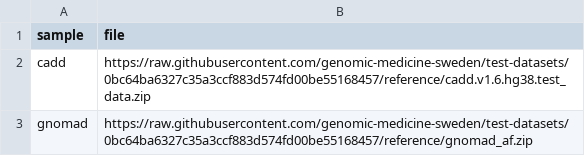
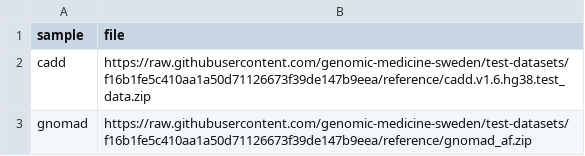
Before and after one commit to genomic-medicine-sweden/nallo, a CSV file: assets/echtvar_snv_databases.csv, drawn as a sheet.

Commit message:
Update base path

```diff
--- a/assets/echtvar_snv_databases.csv
+++ b/assets/echtvar_snv_databases.csv
@@ -1,3 +1,3 @@
 sample,file
-cadd,https://raw.githubusercontent.com/genomic-medicine-sweden/test-datasets/0bc64ba6327c35a3ccf883d574fd00be55168457/reference/cadd.v1.6.hg38.test_data.zip
-gnomad,https://raw.githubusercontent.com/genomic-medicine-sweden/test-datasets/0bc64ba6327c35a3ccf883d574fd00be55168457/reference/gnomad_af.zip
+cadd,https://raw.githubusercontent.com/genomic-medicine-sweden/test-datasets/f16b1fe5c410aa1a50d71126673f39de147b9eea/reference/cadd.v1.6.hg38.test_data.zip
+gnomad,https://raw.githubusercontent.com/genomic-medicine-sweden/test-datasets/f16b1fe5c410aa1a50d71126673f39de147b9eea/reference/gnomad_af.zip
```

*Exercise brief:* Produce a word-for-word copy of the records, omitting all images.

*Task output:*
Before and after one commit to genomic-medicine-sweden/nallo, a CSV file: assets/echtvar_snv_databases.csv, drawn as a sheet.

Commit message:
Update base path

```diff
--- a/assets/echtvar_snv_databases.csv
+++ b/assets/echtvar_snv_databases.csv
@@ -1,3 +1,3 @@
 sample,file
-cadd,https://raw.githubusercontent.com/genomic-medicine-sweden/test-datasets/0bc64ba6327c35a3ccf883d574fd00be55168457/reference/cadd.v1.6.hg38.test_data.zip
-gnomad,https://raw.githubusercontent.com/genomic-medicine-sweden/test-datasets/0bc64ba6327c35a3ccf883d574fd00be55168457/reference/gnomad_af.zip
+cadd,https://raw.githubusercontent.com/genomic-medicine-sweden/test-datasets/f16b1fe5c410aa1a50d71126673f39de147b9eea/reference/cadd.v1.6.hg38.test_data.zip
+gnomad,https://raw.githubusercontent.com/genomic-medicine-sweden/test-datasets/f16b1fe5c410aa1a50d71126673f39de147b9eea/reference/gnomad_af.zip
```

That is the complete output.